It’s no secret that as a person ages, their body changes. The same is true for vision.


While someone may have perfect 20/20 vision in their early 20s, by the time they hit the big 4-0, they suddenly find themselves needing bifocal lenses to see things clearly.


“The reality is, our eyesight changes once we hit our early 40s, and the need for bifocals or reading glasses inevitably starts to set in,” said Dr. Sarah King. “The lens’ ability to focus on fine detail reduces, resulting in an inability to see clearly at near distances – a normal change called presbyopia.”


According to the American Optometric Association, presbyopia is a vision condition in which the crystalline lens of the eye loses its flexibility, which makes it difficult to focus on close objects. Presbyopia can occur suddenly, but the actual loss of flexibility takes place over a number of years. It is a natural part of the aging process of the eye. It is not a disease, and it cannot be prevented.


King says there are some classic telltale signs that a person might need bifocal lenses. These include:  

TAKE CARE OF YOUR AGING EYES


Other signs to be aware of are when you’re driving, your vision is clear when looking out into the distance, but blurred when glancing down at the speedometer.

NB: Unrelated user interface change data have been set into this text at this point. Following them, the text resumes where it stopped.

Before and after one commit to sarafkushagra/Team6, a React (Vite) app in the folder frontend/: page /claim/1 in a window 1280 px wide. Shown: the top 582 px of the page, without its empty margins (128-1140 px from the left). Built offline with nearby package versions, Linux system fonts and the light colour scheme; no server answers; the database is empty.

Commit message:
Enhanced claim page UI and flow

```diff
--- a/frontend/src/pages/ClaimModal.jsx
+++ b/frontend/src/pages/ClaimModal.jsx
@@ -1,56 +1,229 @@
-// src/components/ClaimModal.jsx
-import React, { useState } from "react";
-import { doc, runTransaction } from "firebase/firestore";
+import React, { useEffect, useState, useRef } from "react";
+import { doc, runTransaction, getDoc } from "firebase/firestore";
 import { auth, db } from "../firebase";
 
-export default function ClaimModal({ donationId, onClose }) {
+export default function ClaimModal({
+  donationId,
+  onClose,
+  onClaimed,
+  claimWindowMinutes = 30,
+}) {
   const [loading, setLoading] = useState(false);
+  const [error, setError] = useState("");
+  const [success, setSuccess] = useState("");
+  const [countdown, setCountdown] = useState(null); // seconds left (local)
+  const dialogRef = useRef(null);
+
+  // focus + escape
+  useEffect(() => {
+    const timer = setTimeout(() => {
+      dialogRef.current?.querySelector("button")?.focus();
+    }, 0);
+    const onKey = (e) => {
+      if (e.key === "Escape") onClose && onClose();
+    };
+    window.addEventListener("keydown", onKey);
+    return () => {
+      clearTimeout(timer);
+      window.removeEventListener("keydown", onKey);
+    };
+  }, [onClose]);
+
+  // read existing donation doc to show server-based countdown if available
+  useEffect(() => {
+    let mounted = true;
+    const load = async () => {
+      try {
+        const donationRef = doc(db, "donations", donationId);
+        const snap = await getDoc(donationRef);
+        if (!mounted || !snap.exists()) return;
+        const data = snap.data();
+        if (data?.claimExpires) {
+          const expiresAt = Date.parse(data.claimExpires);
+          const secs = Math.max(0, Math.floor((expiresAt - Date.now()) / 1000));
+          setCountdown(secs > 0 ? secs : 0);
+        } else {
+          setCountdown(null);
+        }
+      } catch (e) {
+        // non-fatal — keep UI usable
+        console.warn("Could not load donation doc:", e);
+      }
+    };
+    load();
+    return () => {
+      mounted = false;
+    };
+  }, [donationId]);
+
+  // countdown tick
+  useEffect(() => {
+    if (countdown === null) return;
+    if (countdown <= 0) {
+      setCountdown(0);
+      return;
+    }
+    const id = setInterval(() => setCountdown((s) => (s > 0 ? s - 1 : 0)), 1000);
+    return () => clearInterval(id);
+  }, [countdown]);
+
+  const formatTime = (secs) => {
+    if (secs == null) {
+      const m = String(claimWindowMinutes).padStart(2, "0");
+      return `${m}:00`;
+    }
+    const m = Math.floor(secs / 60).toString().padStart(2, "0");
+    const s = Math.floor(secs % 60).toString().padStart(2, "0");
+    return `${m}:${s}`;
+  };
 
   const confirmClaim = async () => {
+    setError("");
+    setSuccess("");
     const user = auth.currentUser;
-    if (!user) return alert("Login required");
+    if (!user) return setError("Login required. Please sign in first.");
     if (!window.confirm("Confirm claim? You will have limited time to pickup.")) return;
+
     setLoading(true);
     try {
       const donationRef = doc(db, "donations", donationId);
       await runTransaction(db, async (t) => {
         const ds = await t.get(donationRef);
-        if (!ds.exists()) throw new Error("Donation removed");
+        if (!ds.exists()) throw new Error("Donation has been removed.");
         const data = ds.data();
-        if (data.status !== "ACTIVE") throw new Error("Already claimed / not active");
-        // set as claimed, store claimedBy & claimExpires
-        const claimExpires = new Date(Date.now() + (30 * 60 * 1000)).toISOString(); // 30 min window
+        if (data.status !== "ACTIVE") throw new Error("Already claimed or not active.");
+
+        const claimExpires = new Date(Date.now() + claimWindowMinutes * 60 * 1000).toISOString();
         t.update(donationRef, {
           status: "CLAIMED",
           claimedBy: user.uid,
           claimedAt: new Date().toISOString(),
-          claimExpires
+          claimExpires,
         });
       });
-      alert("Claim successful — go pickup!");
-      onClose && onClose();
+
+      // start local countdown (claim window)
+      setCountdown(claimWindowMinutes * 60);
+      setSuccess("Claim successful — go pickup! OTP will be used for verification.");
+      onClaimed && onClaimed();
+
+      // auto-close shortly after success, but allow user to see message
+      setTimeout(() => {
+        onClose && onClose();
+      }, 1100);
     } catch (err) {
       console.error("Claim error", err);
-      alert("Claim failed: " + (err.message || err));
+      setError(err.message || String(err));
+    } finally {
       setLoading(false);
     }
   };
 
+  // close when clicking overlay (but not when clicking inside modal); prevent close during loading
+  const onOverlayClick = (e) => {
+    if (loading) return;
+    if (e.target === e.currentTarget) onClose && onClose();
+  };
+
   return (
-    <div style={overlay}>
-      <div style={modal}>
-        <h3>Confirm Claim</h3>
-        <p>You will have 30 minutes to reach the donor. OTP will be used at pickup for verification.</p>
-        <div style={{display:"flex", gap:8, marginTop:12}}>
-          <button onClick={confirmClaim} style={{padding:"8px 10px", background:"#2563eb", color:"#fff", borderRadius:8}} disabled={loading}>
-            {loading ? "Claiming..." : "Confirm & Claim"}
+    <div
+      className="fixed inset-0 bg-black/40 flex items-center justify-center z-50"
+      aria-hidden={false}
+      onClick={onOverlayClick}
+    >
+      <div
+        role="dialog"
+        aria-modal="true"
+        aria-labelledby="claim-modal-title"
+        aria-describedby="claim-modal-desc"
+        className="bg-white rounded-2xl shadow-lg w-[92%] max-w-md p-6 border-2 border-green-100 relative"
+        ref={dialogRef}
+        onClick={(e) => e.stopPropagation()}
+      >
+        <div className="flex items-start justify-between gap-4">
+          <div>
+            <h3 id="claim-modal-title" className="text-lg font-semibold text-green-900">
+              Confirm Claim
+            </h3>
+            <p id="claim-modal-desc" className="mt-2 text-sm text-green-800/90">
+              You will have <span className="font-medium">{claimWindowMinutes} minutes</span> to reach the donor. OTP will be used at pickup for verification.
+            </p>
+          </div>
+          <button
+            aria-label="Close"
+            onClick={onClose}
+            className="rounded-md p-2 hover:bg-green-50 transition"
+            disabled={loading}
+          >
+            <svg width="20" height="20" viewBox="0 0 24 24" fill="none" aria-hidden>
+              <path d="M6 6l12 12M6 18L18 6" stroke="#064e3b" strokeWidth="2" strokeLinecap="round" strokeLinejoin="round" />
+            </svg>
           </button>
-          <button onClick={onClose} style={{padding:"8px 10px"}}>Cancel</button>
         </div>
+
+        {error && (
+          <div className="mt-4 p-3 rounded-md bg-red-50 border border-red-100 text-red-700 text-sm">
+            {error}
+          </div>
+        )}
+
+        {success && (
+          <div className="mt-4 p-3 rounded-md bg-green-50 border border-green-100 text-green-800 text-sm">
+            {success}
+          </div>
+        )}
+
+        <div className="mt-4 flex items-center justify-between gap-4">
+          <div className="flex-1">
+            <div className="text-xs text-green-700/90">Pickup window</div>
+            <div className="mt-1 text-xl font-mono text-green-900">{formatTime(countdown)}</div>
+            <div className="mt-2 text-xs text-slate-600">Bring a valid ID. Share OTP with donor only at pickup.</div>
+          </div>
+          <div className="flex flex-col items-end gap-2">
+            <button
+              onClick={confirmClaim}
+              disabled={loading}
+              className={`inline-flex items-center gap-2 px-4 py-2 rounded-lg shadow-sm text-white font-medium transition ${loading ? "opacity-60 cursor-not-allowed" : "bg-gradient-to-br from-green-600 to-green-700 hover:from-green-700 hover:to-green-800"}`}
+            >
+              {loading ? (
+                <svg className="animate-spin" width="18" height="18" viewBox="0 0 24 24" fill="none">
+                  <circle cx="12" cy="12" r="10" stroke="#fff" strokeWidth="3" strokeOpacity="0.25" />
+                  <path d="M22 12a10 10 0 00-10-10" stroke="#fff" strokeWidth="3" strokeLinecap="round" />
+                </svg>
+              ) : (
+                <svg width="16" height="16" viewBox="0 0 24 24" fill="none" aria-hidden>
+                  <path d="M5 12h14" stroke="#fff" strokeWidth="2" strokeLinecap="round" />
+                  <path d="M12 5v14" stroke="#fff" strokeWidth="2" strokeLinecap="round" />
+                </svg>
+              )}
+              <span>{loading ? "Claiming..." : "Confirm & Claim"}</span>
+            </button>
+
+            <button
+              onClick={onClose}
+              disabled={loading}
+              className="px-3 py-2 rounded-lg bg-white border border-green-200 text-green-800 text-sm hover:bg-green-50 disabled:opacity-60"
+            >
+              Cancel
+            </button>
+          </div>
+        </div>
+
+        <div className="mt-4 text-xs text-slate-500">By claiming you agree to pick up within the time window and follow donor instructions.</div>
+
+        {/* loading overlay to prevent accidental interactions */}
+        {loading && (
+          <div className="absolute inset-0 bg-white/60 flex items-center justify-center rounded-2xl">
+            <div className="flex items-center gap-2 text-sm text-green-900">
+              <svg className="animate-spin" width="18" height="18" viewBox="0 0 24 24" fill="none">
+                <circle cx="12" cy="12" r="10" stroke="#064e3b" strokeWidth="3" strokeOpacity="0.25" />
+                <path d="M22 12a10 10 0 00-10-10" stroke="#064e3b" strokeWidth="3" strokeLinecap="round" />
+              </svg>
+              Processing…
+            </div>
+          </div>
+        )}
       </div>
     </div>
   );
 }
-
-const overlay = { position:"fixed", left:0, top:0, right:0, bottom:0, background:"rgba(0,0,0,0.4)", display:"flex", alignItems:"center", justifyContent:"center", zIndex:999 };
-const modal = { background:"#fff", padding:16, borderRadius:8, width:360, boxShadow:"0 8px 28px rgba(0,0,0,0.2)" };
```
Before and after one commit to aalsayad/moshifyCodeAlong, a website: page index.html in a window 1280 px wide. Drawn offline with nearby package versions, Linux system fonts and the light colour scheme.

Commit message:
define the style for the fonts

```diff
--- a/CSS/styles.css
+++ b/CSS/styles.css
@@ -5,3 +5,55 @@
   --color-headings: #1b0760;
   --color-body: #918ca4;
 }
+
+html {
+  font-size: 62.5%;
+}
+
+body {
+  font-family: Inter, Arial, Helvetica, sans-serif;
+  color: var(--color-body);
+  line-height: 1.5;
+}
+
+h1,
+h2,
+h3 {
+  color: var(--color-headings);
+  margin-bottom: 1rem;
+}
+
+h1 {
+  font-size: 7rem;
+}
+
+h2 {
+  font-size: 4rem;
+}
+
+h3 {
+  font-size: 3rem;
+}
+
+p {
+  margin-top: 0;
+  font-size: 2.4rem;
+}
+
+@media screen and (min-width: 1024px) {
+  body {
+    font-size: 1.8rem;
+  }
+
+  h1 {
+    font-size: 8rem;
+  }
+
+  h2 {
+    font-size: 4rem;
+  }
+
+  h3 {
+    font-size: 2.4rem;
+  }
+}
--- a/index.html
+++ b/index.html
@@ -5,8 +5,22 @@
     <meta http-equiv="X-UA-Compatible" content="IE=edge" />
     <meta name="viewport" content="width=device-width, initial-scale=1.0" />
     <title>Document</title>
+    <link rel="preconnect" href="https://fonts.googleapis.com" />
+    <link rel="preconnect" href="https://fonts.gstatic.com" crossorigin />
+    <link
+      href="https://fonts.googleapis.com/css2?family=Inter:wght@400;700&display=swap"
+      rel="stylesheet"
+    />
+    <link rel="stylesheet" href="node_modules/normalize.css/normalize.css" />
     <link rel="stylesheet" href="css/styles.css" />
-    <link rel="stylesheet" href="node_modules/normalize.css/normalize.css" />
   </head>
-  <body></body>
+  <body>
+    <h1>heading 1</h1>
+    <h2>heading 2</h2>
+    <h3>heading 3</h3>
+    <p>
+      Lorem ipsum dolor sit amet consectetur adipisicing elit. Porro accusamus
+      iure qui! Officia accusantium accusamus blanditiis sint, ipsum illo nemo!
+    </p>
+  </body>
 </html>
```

The quality of your vision may also change throughout the day.


Once a patient is diagnosed with presbyopia, corrective lenses, bifocals, over-the-counter readers or contact lenses are most commonly prescribed. “There are also surgical procedures, which may be an alternative option,” King said.


For patients worried about the way the lines commonly associated with bifocal lenses look on glasses, King says that should no longer be a concern. “The most common bifocals are progressive addition lenses, also known as no-line bifocals, which give you vision for distance, near and everything in between, versus lined bifocals, which give you clear vision at distance and near.”